Some of the philanthropic responses to October 7 are already serving as examples of this type of partnership. In November, Birthright Israel Onward launched “Taking Action: Volunteer in Israel,” a global program through which nearly 5,000 volunteers ages 18 to 40 have traveled to Israel for a period of eight days to two weeks to volunteer in agriculture and food-rescue operations. The benefits to both parties are clear and profound: Israel gets much-needed volunteers, and participants are able to witness Israel’s reconstruction and defense — and to have a direct hand in it. These experiences will be seared into participants’ minds and hearts for the rest of their lives.

Such a model can be adapted to address systemic problems as well. Volunteer labor is a good stopgap to address the ongoing problem of agricultural labor shortages and idle farms in the western Negev, Israel’s breadbasket, but it’s not a long-term solution. A group of Israeli agricultural experts and Negev farmers called ReGrow Israel aims to solve the problem through a combination of investment in robotics and other labor-saving technologies, improved training of farmers, enhanced access to loans and grants, and amplification of best practices in the farming sector. These efforts would reduce dependence on foreign labor, improve production yields, and lead to greater profitability of the farms that feed Israel and provide valuable cash crops for trade.

Typically, such an industry-centered project would seek profit-minded investors. But ReGrow will need diverse types of funding, including loans, government grants, and philanthropic support, which can serve as “catalytic funding” to get new efforts off the ground. This web of financial backing removes some of the financial risk, creates a broader base of stakeholders and beneficiaries, and ties the project to the government’s own needs for more robust agricultural productivity. Such a model inspires hope that the project will succeed on all three outcomes, both for Israel and for farmers around the world who will benefit from the lessons learned.

Will this new philanthropic partnership model attract new and younger donors? I believe it will. After October 7, any American Jews who were previously hesitant about investing in Israel are more willing to take risks to support the country. They realize that Israel needs support and understand that the benefits will accrue far beyond Israel’s borders. By investing in Israel’s innovation ecosystem, philanthropists will help develop groundbreaking solutions to pressing global challenges in areas such as health care, renewable energy, cybersecurity, and environmental sustainability.

Through this kind of partnership and the relationships it will engender, Diaspora Jews will learn new things about Israel — and about themselves.
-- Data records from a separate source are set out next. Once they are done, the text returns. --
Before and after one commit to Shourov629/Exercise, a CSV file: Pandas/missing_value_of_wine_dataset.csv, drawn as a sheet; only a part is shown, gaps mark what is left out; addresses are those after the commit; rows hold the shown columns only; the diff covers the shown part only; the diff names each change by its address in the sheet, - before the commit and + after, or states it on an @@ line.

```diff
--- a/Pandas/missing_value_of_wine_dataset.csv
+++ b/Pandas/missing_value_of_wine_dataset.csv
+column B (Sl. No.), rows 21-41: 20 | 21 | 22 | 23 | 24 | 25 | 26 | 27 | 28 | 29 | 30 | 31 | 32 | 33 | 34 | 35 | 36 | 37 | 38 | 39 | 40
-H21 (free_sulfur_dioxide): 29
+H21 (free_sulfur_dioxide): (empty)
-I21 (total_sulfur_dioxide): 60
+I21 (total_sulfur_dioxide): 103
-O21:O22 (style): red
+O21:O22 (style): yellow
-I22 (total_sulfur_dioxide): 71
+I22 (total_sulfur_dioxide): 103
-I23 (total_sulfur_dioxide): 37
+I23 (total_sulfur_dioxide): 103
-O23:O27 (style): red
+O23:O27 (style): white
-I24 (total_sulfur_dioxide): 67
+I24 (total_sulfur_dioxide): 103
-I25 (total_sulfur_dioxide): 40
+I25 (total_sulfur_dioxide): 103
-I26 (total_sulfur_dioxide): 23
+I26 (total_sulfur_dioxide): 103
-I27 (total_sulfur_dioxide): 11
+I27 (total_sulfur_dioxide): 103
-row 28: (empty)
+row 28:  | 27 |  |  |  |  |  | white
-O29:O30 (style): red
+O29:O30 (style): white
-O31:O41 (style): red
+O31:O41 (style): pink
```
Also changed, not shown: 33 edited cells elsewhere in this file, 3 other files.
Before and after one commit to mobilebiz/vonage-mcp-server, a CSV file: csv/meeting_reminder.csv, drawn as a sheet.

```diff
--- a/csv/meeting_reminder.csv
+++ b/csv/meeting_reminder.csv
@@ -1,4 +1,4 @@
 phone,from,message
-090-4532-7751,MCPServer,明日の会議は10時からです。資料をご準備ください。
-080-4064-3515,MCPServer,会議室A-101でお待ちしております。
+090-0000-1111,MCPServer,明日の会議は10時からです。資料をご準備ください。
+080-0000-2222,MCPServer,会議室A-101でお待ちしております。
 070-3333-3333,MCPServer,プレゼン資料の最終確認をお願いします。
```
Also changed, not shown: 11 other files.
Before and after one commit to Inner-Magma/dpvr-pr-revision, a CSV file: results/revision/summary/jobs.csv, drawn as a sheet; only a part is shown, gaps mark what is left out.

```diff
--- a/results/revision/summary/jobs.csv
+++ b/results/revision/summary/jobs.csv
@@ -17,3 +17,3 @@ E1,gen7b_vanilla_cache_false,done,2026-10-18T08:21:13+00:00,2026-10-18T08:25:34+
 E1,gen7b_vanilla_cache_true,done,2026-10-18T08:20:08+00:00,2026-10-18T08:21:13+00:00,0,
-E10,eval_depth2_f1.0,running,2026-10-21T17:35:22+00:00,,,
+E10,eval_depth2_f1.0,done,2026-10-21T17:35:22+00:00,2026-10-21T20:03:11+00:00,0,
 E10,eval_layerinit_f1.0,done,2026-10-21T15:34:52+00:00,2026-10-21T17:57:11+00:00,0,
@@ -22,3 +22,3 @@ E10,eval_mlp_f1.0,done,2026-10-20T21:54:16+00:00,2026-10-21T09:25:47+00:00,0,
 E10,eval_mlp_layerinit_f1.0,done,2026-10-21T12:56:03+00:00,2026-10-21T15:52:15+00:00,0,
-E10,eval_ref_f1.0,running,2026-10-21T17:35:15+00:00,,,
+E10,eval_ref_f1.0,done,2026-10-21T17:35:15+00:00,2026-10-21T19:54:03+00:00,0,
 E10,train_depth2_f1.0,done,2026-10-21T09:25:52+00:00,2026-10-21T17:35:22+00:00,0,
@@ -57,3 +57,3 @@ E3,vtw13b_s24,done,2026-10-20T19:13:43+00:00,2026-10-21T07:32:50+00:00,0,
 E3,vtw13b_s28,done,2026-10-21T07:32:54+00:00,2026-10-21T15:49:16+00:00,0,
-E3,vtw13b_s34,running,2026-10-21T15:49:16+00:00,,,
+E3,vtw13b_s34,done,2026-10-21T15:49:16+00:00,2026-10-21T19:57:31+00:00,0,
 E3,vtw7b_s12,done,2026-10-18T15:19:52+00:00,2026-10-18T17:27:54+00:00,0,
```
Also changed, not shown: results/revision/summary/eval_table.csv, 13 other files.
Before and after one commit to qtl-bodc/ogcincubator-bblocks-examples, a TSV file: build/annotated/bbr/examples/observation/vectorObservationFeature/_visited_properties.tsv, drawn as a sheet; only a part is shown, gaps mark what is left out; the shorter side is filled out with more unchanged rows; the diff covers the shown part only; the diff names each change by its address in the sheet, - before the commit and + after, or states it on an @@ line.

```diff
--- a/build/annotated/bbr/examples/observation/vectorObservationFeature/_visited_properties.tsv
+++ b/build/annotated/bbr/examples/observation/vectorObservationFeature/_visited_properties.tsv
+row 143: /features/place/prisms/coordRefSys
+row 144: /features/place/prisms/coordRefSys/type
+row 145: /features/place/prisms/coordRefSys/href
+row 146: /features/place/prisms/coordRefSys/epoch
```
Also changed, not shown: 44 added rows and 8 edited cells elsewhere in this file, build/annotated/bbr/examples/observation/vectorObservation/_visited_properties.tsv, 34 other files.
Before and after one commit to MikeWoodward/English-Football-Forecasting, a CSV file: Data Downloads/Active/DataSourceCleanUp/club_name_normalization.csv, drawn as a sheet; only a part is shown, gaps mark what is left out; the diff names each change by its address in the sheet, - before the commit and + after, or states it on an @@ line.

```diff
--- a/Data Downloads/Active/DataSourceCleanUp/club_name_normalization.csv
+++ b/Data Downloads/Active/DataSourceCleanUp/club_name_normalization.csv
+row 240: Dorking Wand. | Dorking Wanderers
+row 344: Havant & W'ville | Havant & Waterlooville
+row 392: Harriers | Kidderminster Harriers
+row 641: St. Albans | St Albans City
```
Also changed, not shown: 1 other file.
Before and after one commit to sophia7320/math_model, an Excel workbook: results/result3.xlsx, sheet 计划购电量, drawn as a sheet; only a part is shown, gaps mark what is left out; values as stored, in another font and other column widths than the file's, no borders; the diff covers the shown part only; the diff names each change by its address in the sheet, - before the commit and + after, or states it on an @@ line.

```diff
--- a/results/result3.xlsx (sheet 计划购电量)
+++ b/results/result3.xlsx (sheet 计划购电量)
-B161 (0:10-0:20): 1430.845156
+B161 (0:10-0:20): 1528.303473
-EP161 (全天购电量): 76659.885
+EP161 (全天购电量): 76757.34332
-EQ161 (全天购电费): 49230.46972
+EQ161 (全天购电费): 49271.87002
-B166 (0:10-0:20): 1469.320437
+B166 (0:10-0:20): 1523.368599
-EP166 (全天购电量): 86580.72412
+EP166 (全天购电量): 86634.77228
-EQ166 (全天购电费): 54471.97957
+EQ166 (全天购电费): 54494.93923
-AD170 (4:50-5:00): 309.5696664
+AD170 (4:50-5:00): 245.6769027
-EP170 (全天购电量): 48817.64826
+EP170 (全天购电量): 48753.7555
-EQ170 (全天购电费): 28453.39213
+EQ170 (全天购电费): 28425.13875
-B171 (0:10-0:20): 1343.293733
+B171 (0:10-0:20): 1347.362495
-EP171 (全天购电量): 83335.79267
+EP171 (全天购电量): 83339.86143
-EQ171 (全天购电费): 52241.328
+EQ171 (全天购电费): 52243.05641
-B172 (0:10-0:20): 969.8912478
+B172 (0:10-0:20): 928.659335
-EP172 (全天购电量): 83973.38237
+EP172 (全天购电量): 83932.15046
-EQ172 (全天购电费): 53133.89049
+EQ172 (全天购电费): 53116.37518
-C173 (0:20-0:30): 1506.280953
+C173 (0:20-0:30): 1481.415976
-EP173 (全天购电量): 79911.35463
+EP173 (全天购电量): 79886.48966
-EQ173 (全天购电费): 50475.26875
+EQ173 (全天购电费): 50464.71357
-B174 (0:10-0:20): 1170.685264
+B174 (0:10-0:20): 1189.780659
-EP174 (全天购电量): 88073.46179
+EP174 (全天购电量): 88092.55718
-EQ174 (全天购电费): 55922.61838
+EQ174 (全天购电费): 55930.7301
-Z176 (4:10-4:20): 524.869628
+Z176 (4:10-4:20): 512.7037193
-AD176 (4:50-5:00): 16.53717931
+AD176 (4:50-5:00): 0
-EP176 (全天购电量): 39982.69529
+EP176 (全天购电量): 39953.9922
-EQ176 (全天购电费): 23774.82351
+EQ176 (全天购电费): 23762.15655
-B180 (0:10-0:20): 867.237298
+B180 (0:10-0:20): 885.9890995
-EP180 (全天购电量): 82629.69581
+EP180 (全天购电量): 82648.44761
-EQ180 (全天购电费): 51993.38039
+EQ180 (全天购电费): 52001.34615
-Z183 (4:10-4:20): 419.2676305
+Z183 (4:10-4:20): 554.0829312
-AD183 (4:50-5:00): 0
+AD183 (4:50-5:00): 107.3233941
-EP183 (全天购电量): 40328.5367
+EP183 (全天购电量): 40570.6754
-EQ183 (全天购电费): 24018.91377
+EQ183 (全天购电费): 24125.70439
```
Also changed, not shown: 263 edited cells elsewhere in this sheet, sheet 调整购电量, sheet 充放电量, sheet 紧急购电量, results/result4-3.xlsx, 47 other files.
In the days following October 7, a generation of young Israeli men and women raised in relative prosperity and security reacted with courage and heroism. More reservists responded after the attacks than had been called up; even those who had aged out of service or were ineligible for a variety of reasons wanted to fight for their homeland. Creative and tireless civilian volunteers also stepped up, ready and willing to meet the needs of the moment.

There is a lesson here for Diaspora Jews who feel besieged on their campuses and in their communities by antisemitic attacks and vitriol. The example set by Israelis should embolden us. Their willingness to sacrifice and fight when it matters most is an inspiration and a reminder of the stakes involved.

The late Rabbi Lord Jonathan Sacks once wrote:

To be a Jew is to be part of the most remarkable story ever lived, by any people, covering more countries, more adverse circumstances, more triumph and tragedies than any other story. Every one of us has a chapter to write in that story and hand the book on. That is what it is to be a Jew.

The surge in antisemitism and anti-Israel sentiment following October 7 has made it clearer than ever that the fates of Israel and global Jewry are intertwined. We all need to participate in what happens next. We all have a role to play: donating, volunteering, investing, learning Hebrew, becoming activists, and living proud and vibrant Jewish lives, wherever we live.

This is an extraordinary time in Jewish history, when Israel exists as a sovereign nation. Israel needs our support and partnership as much as it ever has — and we need Israel just as much.